Law firms across the UK have seen a huge increase in super-injunctionisation, according to statements from the High Court.
“Many of the UK’s D-list celebs and whatnot are clamouring for a piece of the super-injunction pie. It’s like rocket fuel for your career, the public just loves the game of ‘Guess the Super-Injunction Celebrity’ it is irresistible to many. Some people are so caught by the bug that they’re willing to go to jail to name the star on the internet,” an entertainment industry lawyer from a London firm told the Evening Standard.
Many has-been or upcoming celebrities have to spend gruelling stints in jungles eating cockroaches and lizards, or endure days in a reality household with a bunch of other narcissistic arsehole celebs to gain a modicum of increased fame or a book deal. Why not just get a super-injunction? You will be propelled into the celebresphere of British tabloid stardom and internet viral heaven.

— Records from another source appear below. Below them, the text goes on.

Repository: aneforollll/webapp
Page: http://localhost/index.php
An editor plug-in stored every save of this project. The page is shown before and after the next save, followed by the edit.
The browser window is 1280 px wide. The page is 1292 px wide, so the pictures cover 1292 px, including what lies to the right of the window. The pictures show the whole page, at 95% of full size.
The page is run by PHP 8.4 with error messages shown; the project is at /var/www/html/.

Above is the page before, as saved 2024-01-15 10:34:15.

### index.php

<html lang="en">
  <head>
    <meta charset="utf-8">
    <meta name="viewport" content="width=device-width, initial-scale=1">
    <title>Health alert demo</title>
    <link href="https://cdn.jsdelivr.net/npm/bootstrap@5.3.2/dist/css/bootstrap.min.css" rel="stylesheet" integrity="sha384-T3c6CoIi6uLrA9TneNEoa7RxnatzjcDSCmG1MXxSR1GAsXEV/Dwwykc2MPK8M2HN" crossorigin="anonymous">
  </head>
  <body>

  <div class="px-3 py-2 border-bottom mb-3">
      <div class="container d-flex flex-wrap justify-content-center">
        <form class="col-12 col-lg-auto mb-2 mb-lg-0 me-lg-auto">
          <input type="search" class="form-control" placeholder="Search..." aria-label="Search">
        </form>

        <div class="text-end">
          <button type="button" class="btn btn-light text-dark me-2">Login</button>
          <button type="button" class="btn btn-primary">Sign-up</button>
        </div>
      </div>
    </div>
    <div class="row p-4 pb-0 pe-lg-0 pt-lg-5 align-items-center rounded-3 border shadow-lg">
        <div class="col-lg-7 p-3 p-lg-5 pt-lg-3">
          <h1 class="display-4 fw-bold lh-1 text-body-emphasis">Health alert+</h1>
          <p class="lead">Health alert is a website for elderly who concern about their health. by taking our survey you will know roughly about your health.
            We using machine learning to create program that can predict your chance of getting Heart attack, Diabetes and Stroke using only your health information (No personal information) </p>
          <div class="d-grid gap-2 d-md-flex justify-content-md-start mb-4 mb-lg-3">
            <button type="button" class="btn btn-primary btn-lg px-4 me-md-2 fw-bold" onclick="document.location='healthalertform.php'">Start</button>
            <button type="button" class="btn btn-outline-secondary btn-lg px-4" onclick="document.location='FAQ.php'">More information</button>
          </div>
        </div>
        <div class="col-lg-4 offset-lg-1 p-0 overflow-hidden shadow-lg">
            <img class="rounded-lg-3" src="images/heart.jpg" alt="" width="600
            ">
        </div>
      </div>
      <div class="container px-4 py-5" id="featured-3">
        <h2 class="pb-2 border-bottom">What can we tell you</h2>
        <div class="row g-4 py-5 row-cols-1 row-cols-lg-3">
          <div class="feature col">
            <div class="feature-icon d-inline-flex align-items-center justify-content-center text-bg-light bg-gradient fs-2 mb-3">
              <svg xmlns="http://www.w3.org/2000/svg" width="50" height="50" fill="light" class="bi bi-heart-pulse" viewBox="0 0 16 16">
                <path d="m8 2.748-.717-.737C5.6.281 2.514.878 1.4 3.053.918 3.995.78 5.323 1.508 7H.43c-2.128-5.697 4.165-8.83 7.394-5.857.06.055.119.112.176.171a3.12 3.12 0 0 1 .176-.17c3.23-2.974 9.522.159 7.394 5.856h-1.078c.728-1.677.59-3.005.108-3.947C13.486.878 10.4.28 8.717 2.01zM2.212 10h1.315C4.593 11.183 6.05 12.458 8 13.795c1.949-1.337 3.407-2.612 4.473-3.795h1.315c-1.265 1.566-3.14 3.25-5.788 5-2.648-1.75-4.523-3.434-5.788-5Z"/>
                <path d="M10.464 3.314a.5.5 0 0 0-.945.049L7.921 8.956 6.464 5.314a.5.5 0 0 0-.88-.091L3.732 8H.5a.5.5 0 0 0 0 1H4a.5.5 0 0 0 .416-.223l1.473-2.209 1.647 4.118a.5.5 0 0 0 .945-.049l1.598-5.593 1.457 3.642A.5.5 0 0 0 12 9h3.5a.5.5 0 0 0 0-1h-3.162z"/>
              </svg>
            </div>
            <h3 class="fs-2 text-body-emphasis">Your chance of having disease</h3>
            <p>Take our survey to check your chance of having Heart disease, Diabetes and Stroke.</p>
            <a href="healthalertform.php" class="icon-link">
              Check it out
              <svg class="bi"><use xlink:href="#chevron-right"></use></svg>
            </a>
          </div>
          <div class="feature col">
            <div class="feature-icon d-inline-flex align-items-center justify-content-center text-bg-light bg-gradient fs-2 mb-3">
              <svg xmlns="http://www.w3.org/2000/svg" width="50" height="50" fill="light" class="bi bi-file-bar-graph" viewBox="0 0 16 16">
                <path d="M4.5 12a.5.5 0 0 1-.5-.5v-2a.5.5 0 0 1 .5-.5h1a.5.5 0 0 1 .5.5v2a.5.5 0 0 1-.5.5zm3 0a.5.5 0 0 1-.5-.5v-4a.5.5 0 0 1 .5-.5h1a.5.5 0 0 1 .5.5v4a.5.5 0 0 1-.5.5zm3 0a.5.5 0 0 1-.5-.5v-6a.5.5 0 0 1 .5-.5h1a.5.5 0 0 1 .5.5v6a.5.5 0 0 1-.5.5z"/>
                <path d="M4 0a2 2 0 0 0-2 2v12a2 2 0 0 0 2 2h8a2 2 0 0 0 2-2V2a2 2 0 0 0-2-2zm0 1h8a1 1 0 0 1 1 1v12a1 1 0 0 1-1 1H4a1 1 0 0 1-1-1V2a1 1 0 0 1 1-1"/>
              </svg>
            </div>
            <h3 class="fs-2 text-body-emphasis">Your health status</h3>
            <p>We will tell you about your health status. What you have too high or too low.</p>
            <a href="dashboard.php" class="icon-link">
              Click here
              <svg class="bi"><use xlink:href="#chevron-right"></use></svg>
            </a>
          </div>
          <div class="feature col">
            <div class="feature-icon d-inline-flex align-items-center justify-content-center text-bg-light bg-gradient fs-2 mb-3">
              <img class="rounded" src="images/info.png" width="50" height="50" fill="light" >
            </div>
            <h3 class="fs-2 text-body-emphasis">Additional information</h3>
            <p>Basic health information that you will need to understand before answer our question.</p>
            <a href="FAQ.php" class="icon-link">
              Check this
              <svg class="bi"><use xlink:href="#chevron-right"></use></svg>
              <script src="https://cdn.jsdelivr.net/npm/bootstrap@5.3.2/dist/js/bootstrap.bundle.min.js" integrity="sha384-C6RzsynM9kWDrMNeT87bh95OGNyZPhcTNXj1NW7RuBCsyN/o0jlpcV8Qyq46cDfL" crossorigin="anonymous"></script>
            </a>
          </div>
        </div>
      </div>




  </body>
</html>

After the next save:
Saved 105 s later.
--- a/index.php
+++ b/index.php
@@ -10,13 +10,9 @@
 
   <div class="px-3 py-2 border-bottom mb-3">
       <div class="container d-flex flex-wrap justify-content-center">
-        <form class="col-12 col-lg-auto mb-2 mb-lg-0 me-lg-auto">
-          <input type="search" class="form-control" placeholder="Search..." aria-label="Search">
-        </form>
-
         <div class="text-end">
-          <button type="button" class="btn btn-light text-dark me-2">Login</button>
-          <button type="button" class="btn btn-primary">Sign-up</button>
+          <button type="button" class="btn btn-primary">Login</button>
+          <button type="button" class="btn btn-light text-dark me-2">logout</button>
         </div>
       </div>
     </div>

“Getting a super-injunction now is just a license to get your name plastered on every social networking site in the world. You just can’t buy publicity like that,” PR consultant, Eddie Maliss, for the FX3 company in London told the BBC.